What’s true inside a church stops being true outside it.

Not having a reason to be here imposed upon me by a bipolar deity doesn’t scare me. Hell, it liberates me! I can tolerate living in a DIY universe where the Big Questions are concerned. Hell, I half expect it to turn out that the the whole Universe is just a giant piece of IKEA furniture — and the nitwit putting it together misunderstood the instructions and flipped the main piece upside down; we’re moments away from him realizing he’s going to have to break the whole Universe down and start all over again. How “Noah”…

That’s just the Universe being ironic, right…?

If Christianity Isn’t In The “Do Unto Others” Business (It Isn’t!), What Business Is It In Exactly?

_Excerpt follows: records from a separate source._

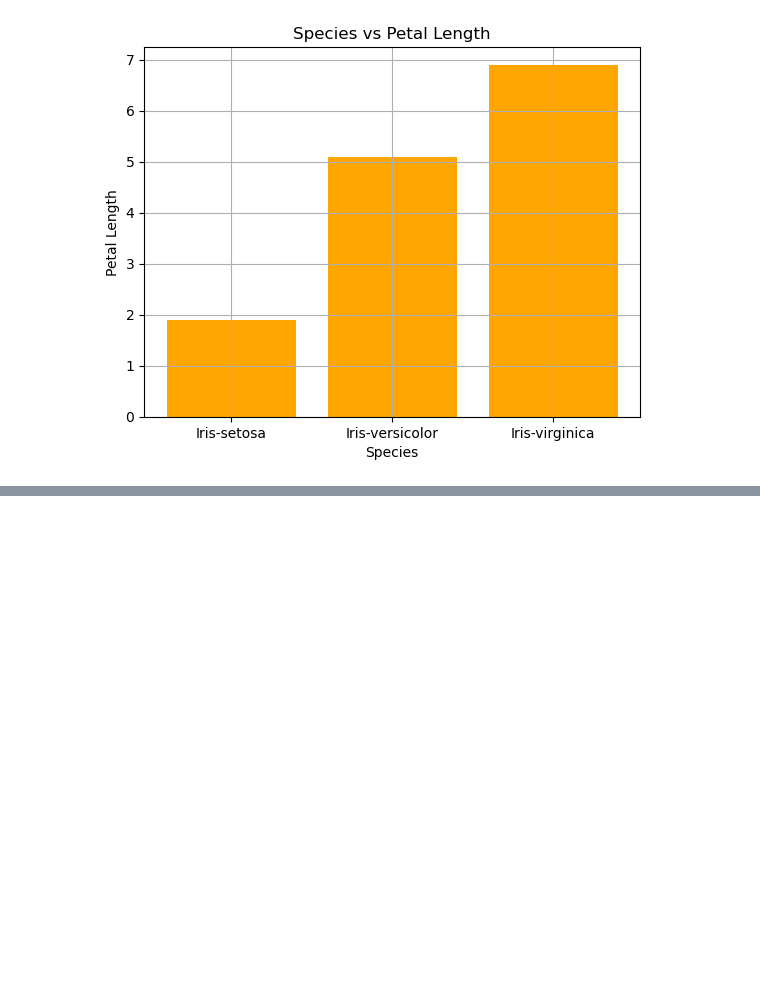
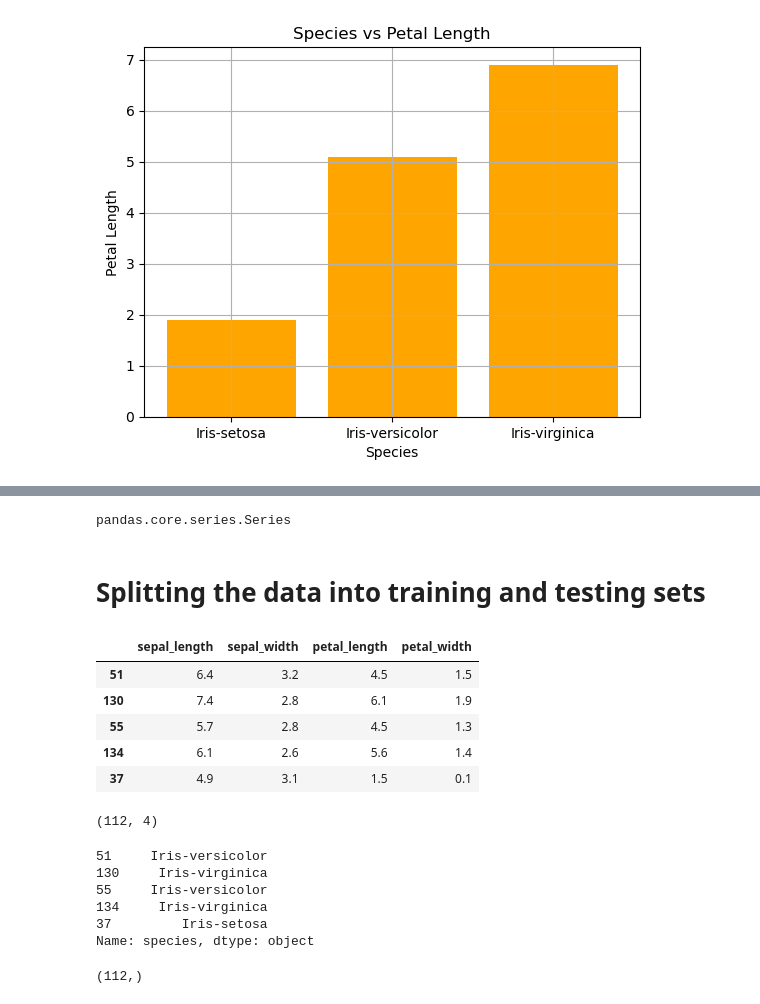
Before and after one commit to ArnabKumarRoy02/OIBSIP, a Jupyter notebook: Iris Flower Classification/iris_classification.ipynb, the cells around one changed output, grey strips where cells are left out. Cells and saved outputs as stored; diff of their text form; code cells hidden in the pictures; blank space fills up the shorter version.

```diff
--- a/Iris Flower Classification/iris_classification.ipynb
+++ b/Iris Flower Classification/iris_classification.ipynb
@@ -221,0 +257,3 @@ plt.show()
+# %%
+Y = df['species']
+Y
@@ -221,0 +273,35 @@ plt.show()
+# %%
+type(Y)
+# %% [output]
+pandas.core.series.Series
+# %% [markdown]
+# Splitting the data into training and testing sets
+# %%
+X_train, X_test, Y_train, Y_test = train_test_split(X, Y, test_size=0.25, random_state=20)
+# %%
+X_train.head()
+# %% [output]
+|  | sepal_length | sepal_width | petal_length | petal_width |
+| 51 | 6.4 | 3.2 | 4.5 | 1.5 |
+| 130 | 7.4 | 2.8 | 6.1 | 1.9 |
+| 55 | 5.7 | 2.8 | 4.5 | 1.3 |
+| 134 | 6.1 | 2.6 | 5.6 | 1.4 |
+| 37 | 4.9 | 3.1 | 1.5 | 0.1 |
+# %%
+# Shape of training data
+X_train.shape
+# %% [output]
+(112, 4)
+# %%
+Y_train.head()
+# %% [output]
+51     Iris-versicolor
+130     Iris-virginica
+55     Iris-versicolor
+134     Iris-virginica
+37         Iris-setosa
+Name: species, dtype: object
+# %%
+Y_train.shape
+# %% [output]
+(112,)
```
Also changed, not shown: parts of 10 cells of this notebook.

Outside of its “sales literature”, Christianity has zero use for “Do Unto Others”. Same goes for Jesus. Christianity uses Jesus the way McDonald’s uses Ronald. He’s a mascot, nothing more. The church is about as worried whether their actions would meet Jesus’s approval as McDonald’s is worried about Ronald’s. As the McDonald’s Corporation would remind you: Ronald is just a clown. The institutional church feels pretty much the same way about Jesus. “Do unto others” is just another part of the “Christianity Brand”. To its credit, the early Christian Church realized early on how important branding would be in building their new institution. Hey — they seem to have understood that “branding” was a thing to begin with. What’s the symbol for literally every church — for the Christian religion itself? A cross. Remember — prior to being taken over by the Christian church as the symbol representing itself, crosses were the Roman equivalent of an electric chair or a gas chamber or a guillotine. If the Romans had invented the guillotine before the French did (the idea for the device was proposed in 1788 by French physician and politician Joseph-Ignace Guillotin), Christians would all be walking around today with little guillotines around their necks.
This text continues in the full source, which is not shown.